I was tasked with putting together a practical session that linked in with the workshop’s content; which was making and using remoistenable tissue for quick, in-situ paper repairs as part of the digitization process.
These types of repairs require very little moisture, as the repair paper has already been loaded with adhesive which has been left to dry. The adhesive is then re-humidified with a very small amount of water or solvent (or a mix of both). This can be introduced with a paintbrush, a fine spray or by the form of a reservoir, which is what I demonstrated during the training day.
The handout I created can be found here:
In the first session of the day we made up three different types of adhesive mostly commonly used for making remoistenable tissue – gelatine, wheat starch paste (WSP) and sodium carboxymethylcellulose (SCMC). After they were made up, they were then applied to the Japanese paper with brushes, through the paper with a Melinex support. The pieces where then left to dry on the Melinex to be used later.

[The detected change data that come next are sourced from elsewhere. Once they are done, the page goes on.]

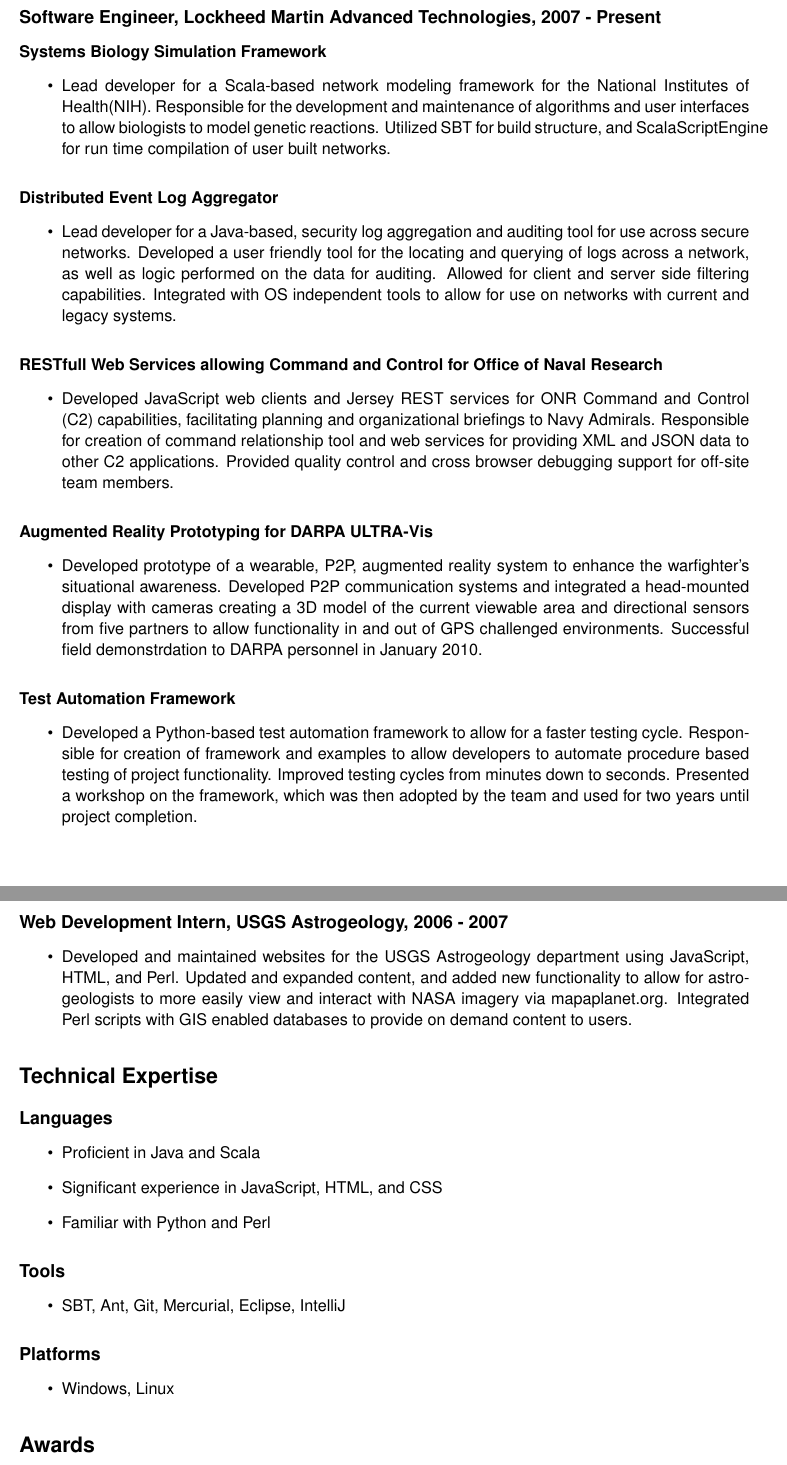
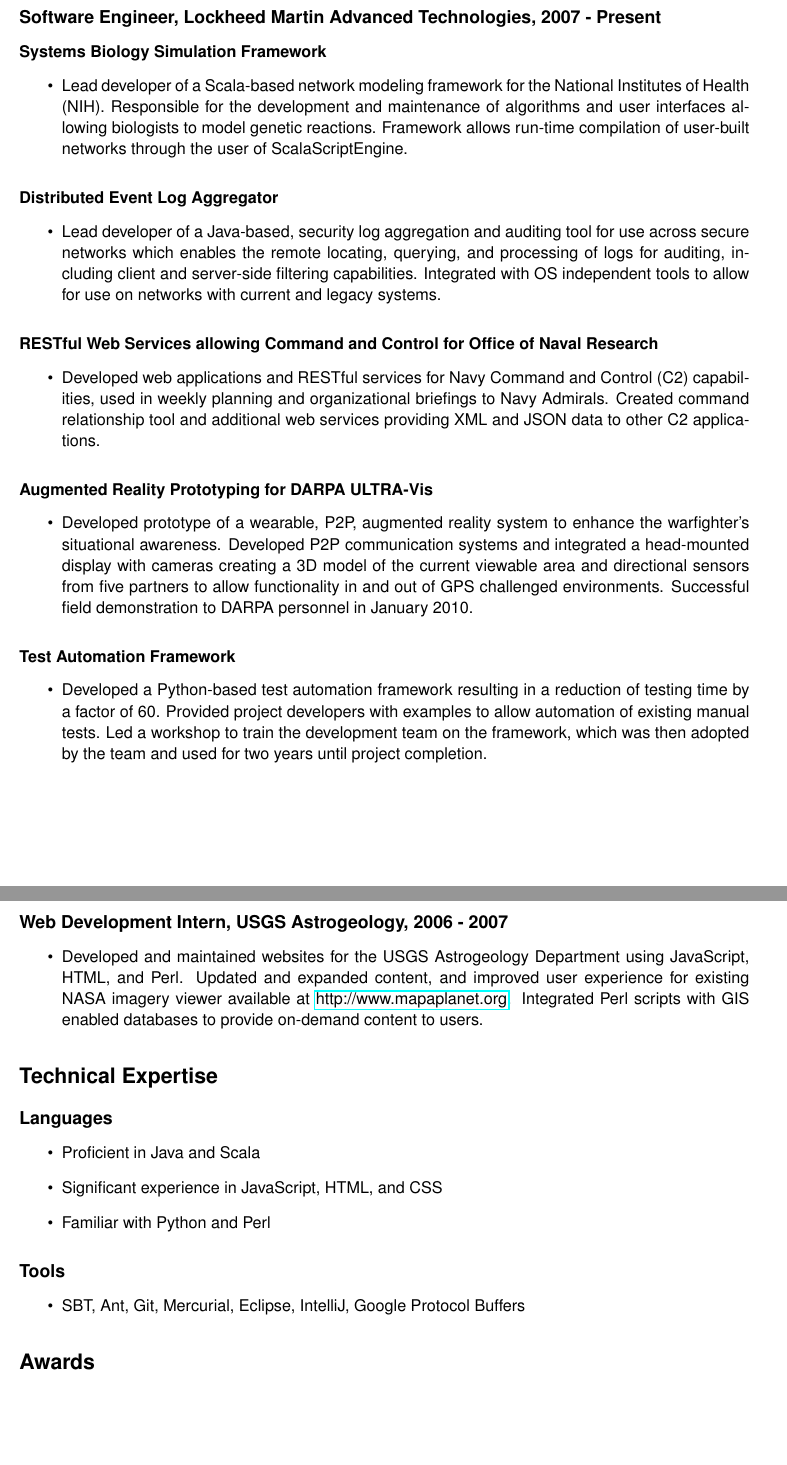
Before and after one commit to peckb1/resume, a LaTeX CV (resume.tex): two parts of pages 1 and 2 of 2, joined at a grey line, cut so that both start at the same text, the shorter picture padded with empty space. Compiled offline with pdfLaTeX.

Commit message:
possibly last commit before job search time - some more rephrasing and combining of phrases to be more concise

```diff
--- a/resume.tex
+++ b/resume.tex
@@ -38,37 +38,37 @@
 \label{sec-1.1.1}
 
 \begin{itemize}
-\item Lead developer for a Scala-based network modeling framework for the National Institutes of Health(NIH). Responsible for the development and maintenance of algorithms and user interfaces to allow biologists to model genetic reactions. Utilized SBT for build structure, and ScalaScriptEngine for run time compilation of user built networks.
+\item Lead developer of a Scala-based network modeling framework for the National Institutes of Health (NIH). Responsible for the development and maintenance of algorithms and user interfaces allowing biologists to model genetic reactions. Framework allows run-time compilation of user-built networks through the user of ScalaScriptEngine.
 \end{itemize}
 \subsubsection*{Distributed Event Log Aggregator}
 \label{sec-1.1.2}
 
 \begin{itemize}
-\item Lead developer for a Java-based, security log aggregation and auditing tool for use across secure networks. Developed a user friendly tool for the locating and querying of logs across a network, as well as logic performed on the data for auditing. Allowed for client and server side filtering capabilities. Integrated with OS independent tools to allow for use on networks with current and legacy systems.
+\item Lead developer of a Java-based, security log aggregation and auditing tool for use across secure networks which enables the remote locating, querying, and processing of logs for auditing, including client and server-side filtering capabilities. Integrated with OS independent tools to allow for use on networks with current and legacy systems.
 \end{itemize}
-\subsubsection*{RESTfull Web Services allowing Command and Control for Office of Naval Research}
+\subsubsection*{RESTful Web Services allowing Command and Control for Office of Naval Research}
 \label{sec-1.1.3}
 
 \begin{itemize}
-\item Developed JavaScript web clients and Jersey REST services for ONR Command and Control (C2) capabilities, facilitating planning and organizational briefings to Navy Admirals. Responsible for creation of command relationship tool and web services for providing XML and JSON data to other C2 applications. Provided quality control and cross browser debugging support for off-site team members.
+\item Developed web applications and RESTful services for Navy Command and Control (C2) capabilities, used in weekly planning and organizational briefings to Navy Admirals. Created command relationship tool and additional web services providing XML and JSON data to other C2 applications.
 \end{itemize}
 \subsubsection*{Augmented Reality Prototyping for DARPA ULTRA-Vis}
 \label{sec-1.1.4}
 
 \begin{itemize}
-\item Developed prototype of a wearable, P2P, augmented reality system to enhance the warfighter's situational awareness. Developed P2P communication systems and integrated a head-mounted display with cameras creating a 3D model of the current viewable area and directional sensors from five partners to allow functionality in and out of GPS challenged environments. Successful field demonstrdation to DARPA personnel in January 2010.
+\item Developed prototype of a wearable, P2P, augmented reality system to enhance the warfighter's situational awareness. Developed P2P communication systems and integrated a head-mounted display with cameras creating a 3D model of the current viewable area and directional sensors from five partners to allow functionality in and out of GPS challenged environments. Successful field demonstration to DARPA personnel in January 2010.
 \end{itemize}
 \subsubsection*{Test Automation Framework}
 \label{sec-1.1.5}
 
 \begin{itemize}
-\item Developed a Python-based test automation framework to allow for a faster testing cycle. Responsible for creation of framework and examples to allow developers to automate procedure based testing of project functionality. Improved testing cycles from minutes down to seconds. Presented a workshop on the framework, which was then adopted by the team and used for two years until project completion.
+\item Developed a Python-based test automation framework resulting in a reduction of testing time by a factor of 60. Provided project developers with examples to allow automation of existing manual tests. Led a workshop to train the development team on the framework, which was then adopted by the team and used for two years until project completion.
 \end{itemize}
 \subsection*{Web Development Intern, USGS Astrogeology, 2006 - 2007}
 \label{sec-1.2}
 
 \begin{itemize}
-\item Developed and maintained websites for the USGS Astrogeology department using JavaScript, HTML, and Perl. Updated and expanded content, and added new functionality to allow for astrogeologists to more easily view and interact with NASA imagery via mapaplanet.org. Integrated Perl scripts with GIS enabled databases to provide on demand content to users.
+\item Developed and maintained websites for the USGS Astrogeology Department using JavaScript, HTML, and Perl. Updated and expanded content, and improved user experience for existing NASA imagery viewer available at \href{http://www.mapaplanet.org}{http://www.mapaplanet.org}. Integrated Perl scripts with GIS enabled databases to provide on-demand content to users.
 \end{itemize}
 \section*{Technical Expertise}
 \label{sec-2}
@@ -85,13 +85,7 @@
 \label{sec-2.2}
 
 \begin{itemize}
-\item SBT, Ant, Git, Mercurial, Eclipse, IntelliJ
-\end{itemize}
-\subsection*{Platforms}
-\label{sec-2.3}
-
-\begin{itemize}
-\item Windows, Linux
+\item SBT, Ant, Git, Mercurial, Eclipse, IntelliJ, Google Protocol Buffers
 \end{itemize}
 \section*{Awards}
 \label{sec-3}
```
Also changed, not shown: resume.txt (+9 -13 lines), resume.pdf, 1 other file.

In the afternoon session, the attendees were shown how to remoisten the tissue, using the reservoir method, developed at the national archives. This ensures an even distribution of moisture, but does not saturate the tissue. Each attendee was given a small sample sheet to adhere the tissue to as an example, and also given a piece of damaged historical paper for them to repair.